The big question is whether Jordan will remain in the Silver and Black. Jordan is due a $4.75 million roster bonus in March and the Raiders may approach him about lowering the figure. The two sides should figure something out because there is absolutely no other options on the Raiders roster. Justin Fargas is a free agent and ReShard Lee is next in line. If Jordan was cut, a move back to the Jets makes some sense.
Tatum Bell, Broncos
It's a near certainty that Tatum Bell won't be Denver's primary running back next season. He lost five fumbles on the season, including three in the last three weeks. One potential saving grace for his fantasy owners would be a trade to Houston, where he could take over the job as Gary Kubiak's starter. Still, Tatum got his shot to be the man this season when Denver didn't draft Laurence Maroney. He probably won't get another one.
Rod Smith and Keenan McCardell
These two players are grouped together because it's probably too late to deal them for any value. Both veterans face uncertain futures after steep declines this season. They will still have a job if they want, but don't expect either over-35 wideout to be a starter next year.

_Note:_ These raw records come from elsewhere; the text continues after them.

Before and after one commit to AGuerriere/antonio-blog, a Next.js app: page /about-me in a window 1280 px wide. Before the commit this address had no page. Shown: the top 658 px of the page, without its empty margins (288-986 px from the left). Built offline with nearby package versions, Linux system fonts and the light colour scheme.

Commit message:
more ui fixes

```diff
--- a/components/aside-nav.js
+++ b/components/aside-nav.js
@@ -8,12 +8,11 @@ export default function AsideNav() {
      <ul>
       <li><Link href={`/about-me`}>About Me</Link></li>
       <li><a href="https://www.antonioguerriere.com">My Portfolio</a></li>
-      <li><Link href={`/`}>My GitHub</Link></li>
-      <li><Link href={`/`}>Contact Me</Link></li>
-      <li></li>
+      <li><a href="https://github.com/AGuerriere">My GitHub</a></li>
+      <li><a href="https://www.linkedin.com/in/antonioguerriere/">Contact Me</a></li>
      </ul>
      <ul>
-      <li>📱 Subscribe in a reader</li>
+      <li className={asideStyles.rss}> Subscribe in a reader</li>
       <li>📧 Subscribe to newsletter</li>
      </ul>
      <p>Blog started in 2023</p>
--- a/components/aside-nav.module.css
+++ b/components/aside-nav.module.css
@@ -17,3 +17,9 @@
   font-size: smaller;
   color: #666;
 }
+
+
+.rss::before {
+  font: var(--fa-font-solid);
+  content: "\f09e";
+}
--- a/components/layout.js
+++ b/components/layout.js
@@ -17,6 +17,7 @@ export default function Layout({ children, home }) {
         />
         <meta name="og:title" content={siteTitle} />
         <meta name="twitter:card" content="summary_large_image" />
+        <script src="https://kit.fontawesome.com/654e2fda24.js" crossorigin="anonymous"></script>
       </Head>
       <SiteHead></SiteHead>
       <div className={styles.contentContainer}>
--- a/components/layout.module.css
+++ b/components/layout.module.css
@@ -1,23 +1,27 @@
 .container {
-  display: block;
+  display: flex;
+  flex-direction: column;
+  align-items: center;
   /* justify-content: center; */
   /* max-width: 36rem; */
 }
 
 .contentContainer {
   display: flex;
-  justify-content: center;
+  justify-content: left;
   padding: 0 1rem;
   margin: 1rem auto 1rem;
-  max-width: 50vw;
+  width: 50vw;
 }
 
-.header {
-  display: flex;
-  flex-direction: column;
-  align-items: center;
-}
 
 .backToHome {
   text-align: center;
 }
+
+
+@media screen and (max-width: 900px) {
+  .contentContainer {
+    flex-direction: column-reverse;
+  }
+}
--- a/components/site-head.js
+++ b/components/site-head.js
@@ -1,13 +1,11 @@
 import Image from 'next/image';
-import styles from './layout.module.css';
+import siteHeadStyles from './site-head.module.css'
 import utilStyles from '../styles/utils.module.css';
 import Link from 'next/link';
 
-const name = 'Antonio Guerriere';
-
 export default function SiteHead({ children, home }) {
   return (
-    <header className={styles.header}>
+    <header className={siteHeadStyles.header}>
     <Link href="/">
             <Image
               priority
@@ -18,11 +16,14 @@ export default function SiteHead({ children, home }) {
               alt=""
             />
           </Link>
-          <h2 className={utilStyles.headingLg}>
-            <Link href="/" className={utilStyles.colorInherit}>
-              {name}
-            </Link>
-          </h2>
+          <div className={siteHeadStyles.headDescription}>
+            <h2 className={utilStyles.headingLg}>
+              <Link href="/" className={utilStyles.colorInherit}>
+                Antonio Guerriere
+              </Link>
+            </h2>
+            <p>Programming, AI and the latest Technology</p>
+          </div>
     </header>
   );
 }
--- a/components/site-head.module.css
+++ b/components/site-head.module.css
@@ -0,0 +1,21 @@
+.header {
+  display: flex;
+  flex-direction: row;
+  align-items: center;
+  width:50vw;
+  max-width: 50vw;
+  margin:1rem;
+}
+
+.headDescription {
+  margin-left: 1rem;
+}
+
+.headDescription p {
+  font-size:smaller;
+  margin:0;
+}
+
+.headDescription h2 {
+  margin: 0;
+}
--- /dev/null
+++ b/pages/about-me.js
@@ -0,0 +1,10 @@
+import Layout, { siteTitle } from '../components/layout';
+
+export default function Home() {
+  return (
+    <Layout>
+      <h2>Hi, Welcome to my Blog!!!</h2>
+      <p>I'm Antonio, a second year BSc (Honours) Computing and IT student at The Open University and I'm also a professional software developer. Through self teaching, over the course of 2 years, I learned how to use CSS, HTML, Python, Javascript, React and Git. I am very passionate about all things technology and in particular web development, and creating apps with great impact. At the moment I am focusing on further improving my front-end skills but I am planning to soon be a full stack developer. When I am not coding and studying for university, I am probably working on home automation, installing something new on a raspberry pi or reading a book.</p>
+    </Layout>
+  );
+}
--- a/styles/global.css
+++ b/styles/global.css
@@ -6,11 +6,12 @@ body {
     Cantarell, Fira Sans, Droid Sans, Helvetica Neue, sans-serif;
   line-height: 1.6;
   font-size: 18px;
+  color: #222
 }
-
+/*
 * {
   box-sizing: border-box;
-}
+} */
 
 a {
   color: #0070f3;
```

Thomas Jones, Bears
Cedric Benson is so close to passing Thomas Jones that he's not even visible in the rearview mirror anymore. From a team perspective, the Bears would do well to retain both players and let them share evenly next season. Jones is only due $2.25 million in the last year of his contract, so they could afford it. He has passing game skills than Benson still hasn't developed and has proven to be a solid NFL starter, if not a difference maker.
From a locker-room perspective, the Bears may want to avoid the whole Jones vs. Benson issue. They could still deal Jones while he has some value, possibly for a third or fourth round pick. It's possible Jones would end up in a better situation than this year's Chicago team, but unlikely.
Fred Taylor, Jaguars
Jacksonville says they want to retain Fred Taylor with a raise and keep him happy. Unlike the other again running backs on this list, Taylor is coming off one of his best NFL seasons. He could earn one more signing bonus on the open market. He could attempt Jacksonville to release him, but they own his rights for 2007 and can do whatever they please. Unfortunately for Maurice Jones-Drew owners, the Jaguars are probably happy to maintain the status quo.
Travis Henry, Titans
The Titans have to restructure Henry's contract or release him because of an $8.3 million option in his contract coming up. The team would like to retain Henry because they don't trust LenDale White yet, but Henry holds the cards here. If he wants to maximize his dollars, he should test the free agent market. Henry is try-hard player with limited skills, and his keeper league owners may never see his value higher than right now.
This list is by no means complete. There are enough players to write another column, so that's exactly what I'll do. If you have a player you want to see me tackle, shoot me an email.
I think he's wrong about Willie Parker.